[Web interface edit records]
○ ○ ○ ○

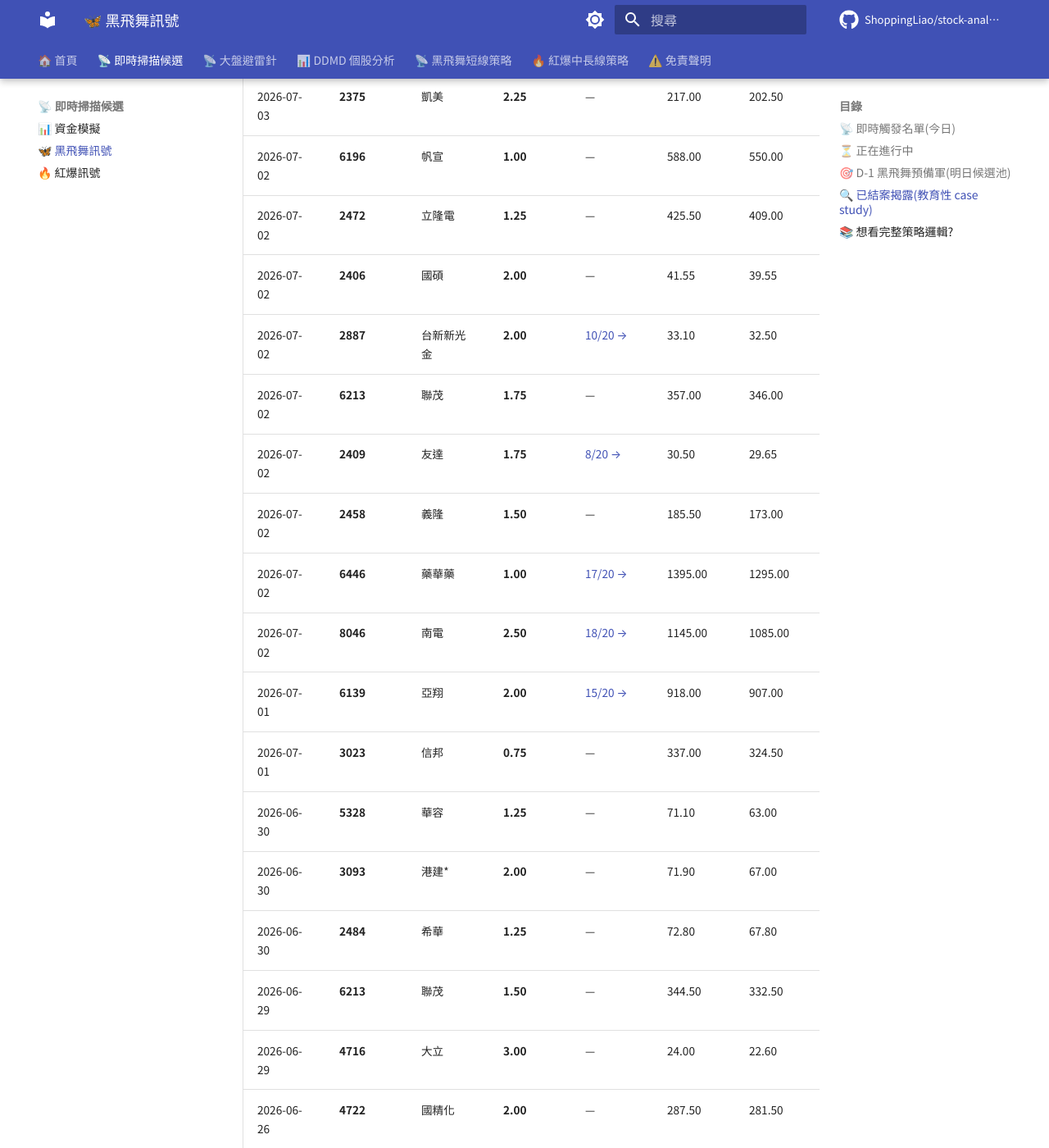
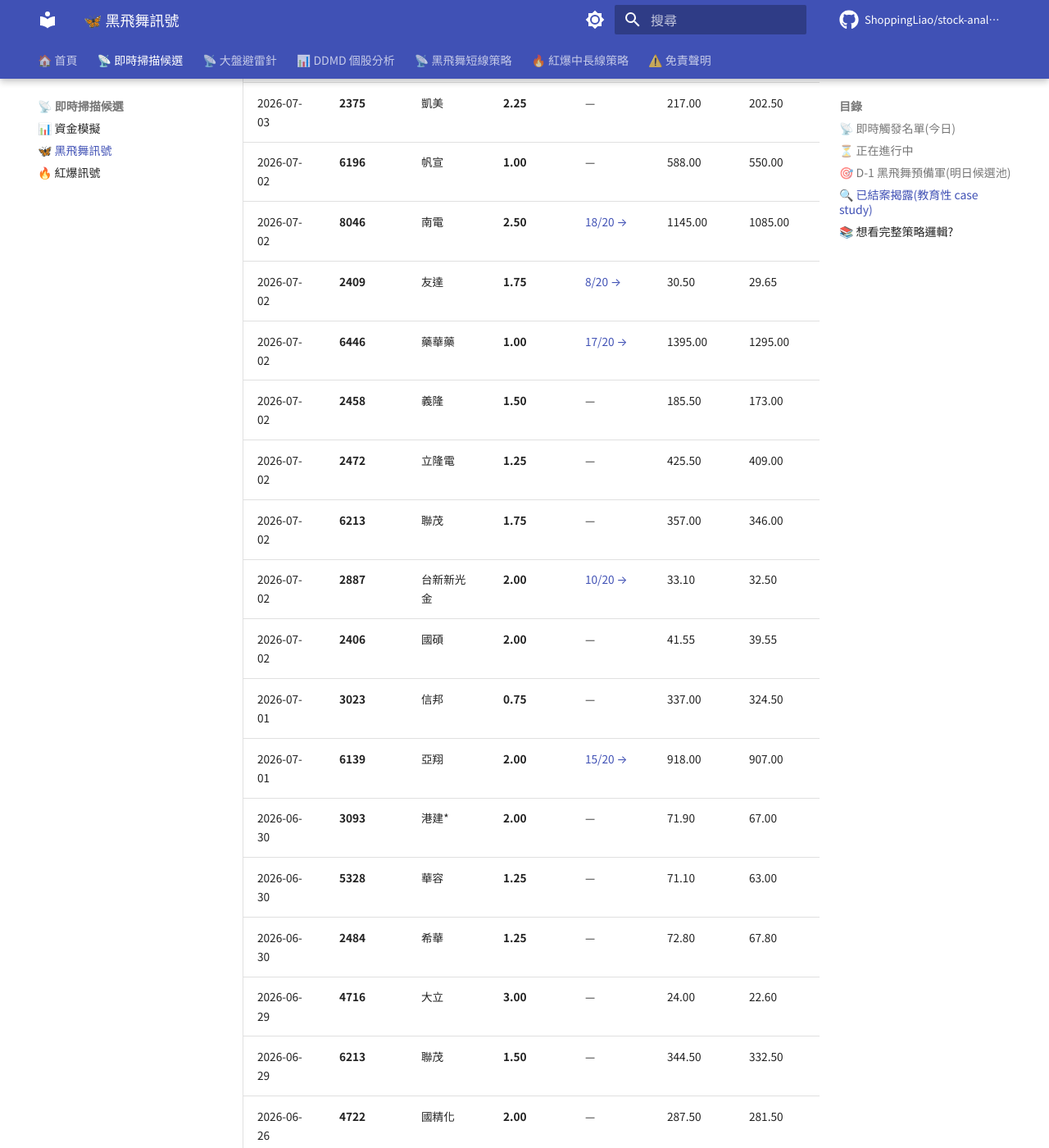
Before and after one commit to ShoppingLiao/stock-analysis-public, an MkDocs documentation site: the page built from docs/signals_black_butterfly.md, in a window 1280 px wide and 1400 px high, scrolled down 3672 px. Shown: the whole window at 82% size. Built offline with MkDocs 1.6.1 and Material for MkDocs 9.7.7, drawn with Linux system fonts in a browser that asks for light colours; comment, search, counter and statistics services are not loaded; some of the changed text lies outside the part shown.

```diff
--- a/docs/signals_black_butterfly.md
+++ b/docs/signals_black_butterfly.md
@@ -95,33 +94,33 @@
 | 2026-07-06 | **2302** | 麗正 | **1.00** | — | 52.50 | 51.00 | 57.75 | 🟢 ❌ 停損 | -2.86% | +0.19% | -8.95% |
 | 2026-07-03 | **2375** | 凱美 | **2.25** | — | 217.00 | 202.50 | 238.70 | 🟢 ❌ 停損 | -6.68% | +4.84% | -11.75% |
 | 2026-07-02 | **6196** | 帆宣 | **1.00** | — | 588.00 | 550.00 | 646.80 | 🟢 ❌ 停損 | -6.46% | +1.36% | -9.52% |
+| 2026-07-02 | **8046** | 南電 | **2.50** | [18/20 →](https://shoppingliao.github.io/stock-analysis-public/reports/8046_%E5%8D%97%E9%9B%BB_DDMD_2026-06-05/) | 1145.00 | 1085.00 | 1259.50 | 🟢 ❌ 停損 | -6.11% | +5.68% | -8.30% |
+| 2026-07-02 | **2409** | 友達 | **1.75** | [8/20 →](https://shoppingliao.github.io/stock-analysis-public/reports/2409_%E5%8F%8B%E9%81%94_DDMD_2026-06-05/) | 30.50 | 29.65 | 33.55 | 🟢 ❌ 停損 | -2.79% | +0.00% | -2.95% |
+| 2026-07-02 | **6446** | 藥華藥 | **1.00** | [17/20 →](https://shoppingliao.github.io/stock-analysis-public/reports/6446_%E8%97%A5%E8%8F%AF%E8%97%A5_DDMD_2026-05-08/) | 1395.00 | 1295.00 | 1534.50 | 🔴 ✅ 停利 | +2.28% | +12.54% | -1.08% |
+| 2026-07-02 | **2458** | 義隆 | **1.50** | — | 185.50 | 173.00 | 204.05 | 🟢 ❌ 停損 | -1.08% | +5.93% | -4.04% |
 | 2026-07-02 | **2472** | 立隆電 | **1.25** | — | 425.50 | 409.00 | 468.05 | 🟢 ❌ 停損 | -0.12% | +6.58% | -2.82% |
+| 2026-07-02 | **6213** | 聯茂 | **1.75** | — | 357.00 | 346.00 | 392.70 | 🔴 ✅ 停利 | +0.70% | +18.91% | -6.44% |
+| 2026-07-02 | **2887** | 台新新光金 | **2.00** | [10/20 →](https://shoppingliao.github.io/stock-analysis-public/reports/2887_%E5%8F%B0%E6%96%B0%E6%96%B0%E5%85%89%E9%87%91_DDMD_2026-06-05/) | 33.10 | 32.50 | 36.41 | 🔴 ✅ 停利 | +7.10% | +14.05% | -0.45% |
 | 2026-07-02 | **2406** | 國碩 | **2.00** | — | 41.55 | 39.55 | 45.70 | 🟢 ❌ 停損 | -4.81% | +3.13% | -6.14% |
-| 2026-07-02 | **2887** | 台新新光金 | **2.00** | [10/20 →](https://shoppingliao.github.io/stock-analysis-public/reports/2887_%E5%8F%B0%E6%96%B0%E6%96%B0%E5%85%89%E9%87%91_DDMD_2026-06-05/) | 33.10 | 32.50 | 36.41 | 🔴 ✅ 停利 | +7.10% | +14.05% | -0.45% |
-| 2026-07-02 | **6213** | 聯茂 | **1.75** | — | 357.00 | 346.00 | 392.70 | 🔴 ✅ 停利 | +0.70% | +18.91% | -6.44% |
-| 2026-07-02 | **2409** | 友達 | **1.75** | [8/20 →](https://shoppingliao.github.io/stock-analysis-public/reports/2409_%E5%8F%8B%E9%81%94_DDMD_2026-06-05/) | 30.50 | 29.65 | 33.55 | 🟢 ❌ 停損 | -2.79% | +0.00% | -2.95% |
-| 2026-07-02 | **2458** | 義隆 | **1.50** | — | 185.50 | 173.00 | 204.05 | 🟢 ❌ 停損 | -1.08% | +5.93% | -4.04% |
-| 2026-07-02 | **6446** | 藥華藥 | **1.00** | [17/20 →](https://shoppingliao.github.io/stock-analysis-public/reports/6446_%E8%97%A5%E8%8F%AF%E8%97%A5_DDMD_2026-05-08/) | 1395.00 | 1295.00 | 1534.50 | 🔴 ✅ 停利 | +2.28% | +12.54% | -1.08% |
-| 2026-07-02 | **8046** | 南電 | **2.50** | [18/20 →](https://shoppingliao.github.io/stock-analysis-public/reports/8046_%E5%8D%97%E9%9B%BB_DDMD_2026-06-05/) | 1145.00 | 1085.00 | 1259.50 | 🟢 ❌ 停損 | -6.11% | +5.68% | -8.30% |
+| 2026-07-01 | **3023** | 信邦 | **0.75** | — | 337.00 | 324.50 | 370.70 | 🟢 ❌ 停損 | -3.71% | +3.86% | -4.90% |
 | 2026-07-01 | **6139** | 亞翔 | **2.00** | [15/20 →](https://shoppingliao.github.io/stock-analysis-public/reports/6139_%E4%BA%9E%E7%BF%94_DDMD_2026-06-05/) | 918.00 | 907.00 | 1009.80 | 🟢 ❌ 停損 | -1.20% | +3.81% | -2.94% |
-| 2026-07-01 | **3023** | 信邦 | **0.75** | — | 337.00 | 324.50 | 370.70 | 🟢 ❌ 停損 | -3.71% | +3.86% | -4.90% |
+| 2026-06-30 | **3093** | 港建* | **2.00** | — | 71.90 | 67.00 | 79.09 | 🟢 ❌ 停損 | -0.84% | +6.82% | -2.92% |
 | 2026-06-30 | **5328** | 華容 | **1.25** | — | 71.10 | 63.00 | 78.21 | 🔴 ✅ 停利 | +6.75% | +24.89% | 5.06% |
-| 2026-06-30 | **3093** | 港建* | **2.00** | — | 71.90 | 67.00 | 79.09 | 🟢 ❌ 停損 | -0.84% | +6.82% | -2.92% |
 | 2026-06-30 | **2484** | 希華 | **1.25** | — | 72.80 | 67.80 | 80.08 | 🔴 ✅ 停利 | +19.64% | +40.11% | 7.14% |
+| 2026-06-29 | **4716** | 大立 | **3.00** | — | 24.00 | 22.60 | 26.40 | 🟢 ❌ 停損 | -5.83% | +9.17% | -9.17% |
 | 2026-06-29 | **6213** | 聯茂 | **1.50** | — | 344.50 | 332.50 | 378.95 | 🔴 ✅ 停利 | +5.23% | +24.26% | -2.23% |
-| 2026-06-29 | **4716** | 大立 | **3.00** | — | 24.00 | 22.60 | 26.40 | 🟢 ❌ 停損 | -5.83% | +9.17% | -9.17% |
 | 2026-06-26 | **4722** | 國精化 | **2.00** | — | 287.50 | 281.50 | 316.25 | 🔴 ✅ 停利 | +0.39% | +8.87% | -1.22% |
 | 2026-06-26 | **2302** | 麗正 | **1.50** | — | 48.00 | 46.75 | 52.80 | 🟢 ❌ 停損 | -2.60% | +2.81% | -4.79% |
 | 2026-06-25 | **8261** | 富鼎 | **1.50** | — | 254.50 | 237.50 | 279.95 | 🟢 ❌ 停損 | -4.13% | +10.41% | -5.11% |
 | 2026-06-25 | **2890** | 永豐金 | **2.00** | [12/20 →](https://shoppingliao.github.io/stock-analysis-public/reports/2890_%E6%B0%B8%E8%B1%90%E9%87%91_DDMD_2026-06-05/) | 39.80 | 38.65 | 43.78 | 🔴 ✅ 停利 | +1.63% | +6.28% | -2.14% |
-| 2026-06-24 | **1326** | 台化 | **2.00** | [9/20 →](https://shoppingliao.github.io/stock-analysis-public/reports/1326_%E5%8F%B0%E5%8C%96_DDMD_2026-06-05/) | 57.70 | 50.80 | 63.47 | 🟢 ❌ 停損 | -6.07% | +7.97% | -6.76% |
+| 2026-06-24 | **5425** | 台半 | **1.25** | — | 131.00 | 121.00 | 144.10 | 🟢 ❌ 停損 | -7.63% | +1.53% | -12.60% |
 | 2026-06-24 | **6548** | 長科* | **2.75** | — | 91.80 | 88.50 | 100.98 | 🟢 ❌ 停損 | -3.59% | +3.92% | -6.21% |
 | 2026-06-24 | **2409** | 友達 | **2.25** | [8/20 →](https://shoppingliao.github.io/stock-analysis-public/reports/2409_%E5%8F%8B%E9%81%94_DDMD_2026-06-05/) | 30.40 | 28.00 | 33.44 | 🟢 ❌ 停損 | -7.89% | +2.30% | -8.06% |
-| 2026-06-24 | **5425** | 台半 | **1.25** | — | 131.00 | 121.00 | 144.10 | 🟢 ❌ 停損 | -7.63% | +1.53% | -12.60% |
-| 2026-06-24 | **2363** | 矽統 | **2.25** | — | 68.90 | 64.70 | 75.79 | 🟢 ❌ 停損 | -0.44% | +10.45% | -0.58% |
+| 2026-06-24 | **1326** | 台化 | **2.00** | [9/20 →](https://shoppingliao.github.io/stock-analysis-public/reports/1326_%E5%8F%B0%E5%8C%96_DDMD_2026-06-05/) | 57.70 | 50.80 | 63.47 | 🟢 ❌ 停損 | -6.07% | +7.97% | -6.76% |
+| 2026-06-24 | **5347** | 世界 | **2.00** | [14/20 →](https://shoppingliao.github.io/stock-analysis-public/reports/5347_%E4%B8%96%E7%95%8C%E5%85%88%E9%80%B2_DDMD_2026-05-08/) | 197.50 | 181.00 | 217.25 | 🔴 ✅ 停利 | +2.28% | +11.39% | -1.27% |
 | 2026-06-24 | **2426** | 鼎元 | **1.50** | — | 93.50 | 90.50 | 102.85 | 🟢 ❌ 停損 | -3.21% | +0.43% | -9.09% |
 | 2026-06-24 | **3711** | 日月光投控 | **2.00** | [18/20 →](https://shoppingliao.github.io/stock-analysis-public/reports/3711_%E6%97%A5%E6%9C%88%E5%85%89%E6%8A%95%E6%8E%A7_DDMD_2026-05-05/) | 649.00 | 613.00 | 713.90 | 🟢 ❌ 停損 | -2.62% | +7.09% | -3.70% |
-| 2026-06-24 | **5347** | 世界 | **2.00** | [14/20 →](https://shoppingliao.github.io/stock-analysis-public/reports/5347_%E4%B8%96%E7%95%8C%E5%85%88%E9%80%B2_DDMD_2026-05-08/) | 197.50 | 181.00 | 217.25 | 🔴 ✅ 停利 | +2.28% | +11.39% | -1.27% |
+| 2026-06-24 | **2363** | 矽統 | **2.25** | — | 68.90 | 64.70 | 75.79 | 🟢 ❌ 停損 | -0.44% | +10.45% | -0.58% |
 | 2026-06-24 | **3094** | 聯傑 | **2.00** | — | 45.25 | 40.05 | 49.78 | 🟢 ❌ 停損 | -11.49% | +1.99% | -12.49% |
 | 2026-06-24 | **6202** | 盛群 | **1.50** | — | 71.50 | 67.50 | 78.65 | 🟢 ❌ 停損 | -5.59% | +1.82% | -11.33% |
 | 2026-06-24 | **3615** | 安可 | **1.75** | — | 57.30 | 54.80 | 63.03 | 🟢 ❌ 停損 | -4.36% | +1.57% | -9.08% |
```
Also changed, not shown: other parts of docs/signals_black_butterfly.md (+9 -12 lines).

○ ○ ○ ○

* [Task requirements] Tally the lines above that contain the string "docs". Respond with the total alone.

* [Result] 4